Top-Down Control & Vegetative Complexity

Natural enemies are important in regulating populations of herbivorous arthropods. However, top-down control of herbivores is particularly lacking in patchy and isolated habitats, which are especially common in urban areas. One feature of the urban environment that is known to impact natural enemy abundance for both predators and parasitoids is habitat complexity and vegetative structure. My research examines the role of natural enemies in limiting populations of Elm Leaf Beetle and Elm Flea Weevil, as well as the role of vegetative structural complexity in supporting natural enemy populations.

Built Structures & Overwintering Survival

Many insects are not freeze tolerant, even during diapause. In urban environments, built structures contribute to insect overwintering survival in two ways. Buildings increase survival directly as insects migrate into buildings to overwinter. They also increase survival indirectly by changing the surrounding microclimate, making it warmer and acting as a windbreak. My research explores the relationship between proximity to built structures and density and damage of the Elm Leaf Beetle and Elm Flea Weevil.

Host Availability

Availability of a preferred host is critical to herbivore colonization success, their potential to reach outbreak levels, and their ability to cause damage.

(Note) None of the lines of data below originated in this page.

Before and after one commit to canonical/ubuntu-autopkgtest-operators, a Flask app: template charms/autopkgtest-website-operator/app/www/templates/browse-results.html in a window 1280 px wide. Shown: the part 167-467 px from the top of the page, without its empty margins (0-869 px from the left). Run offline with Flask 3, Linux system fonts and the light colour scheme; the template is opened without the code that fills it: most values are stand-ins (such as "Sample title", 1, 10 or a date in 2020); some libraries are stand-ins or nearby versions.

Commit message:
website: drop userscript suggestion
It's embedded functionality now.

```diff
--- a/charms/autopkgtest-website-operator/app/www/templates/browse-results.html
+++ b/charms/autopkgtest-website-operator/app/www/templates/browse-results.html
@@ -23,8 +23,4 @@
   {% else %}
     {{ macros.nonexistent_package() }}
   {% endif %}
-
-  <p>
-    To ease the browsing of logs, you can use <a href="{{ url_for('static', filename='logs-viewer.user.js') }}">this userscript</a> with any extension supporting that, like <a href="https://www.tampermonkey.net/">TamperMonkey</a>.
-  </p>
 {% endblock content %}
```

Urban areas that are dominated by a single host tree make ideal conditions for the establishment, damage and spread of non-native insects. Such was the case with American Elm and the wood boring beetles that vector Dutch Elm Disease, and this is the looming fate of Ash trees with the introduction of Emerald Ash Borer in North America. Host availability is not uniform across the urban landscape and is highly variable between different urban sites; these differences are often correlated to herbivore abundance. My research evaluates the relationship between host density and insect density and defoliation.

Undergraduate Research: Crop Pests & Biocontrol

My undergraduate research focused on the Crucifer Flea Beetle, Phyllotreta cruciferae (Chrysomelidae), a major pest of Canola and other Brassica crops. This research sought to establish a novel molecular protocol for identifying biological control agents for P. cruciferae. This work was conducted as part of the Sharanowski Lab at the University of Central Florida in partnership with the Costamagna Lab at the University of Manitoba.

Explore the oral presentation I gave on this project at the 2018 Southeastern Branch meeting of the Entomological Society of America.

ESA 2018 Jacqueline Meyer.pptx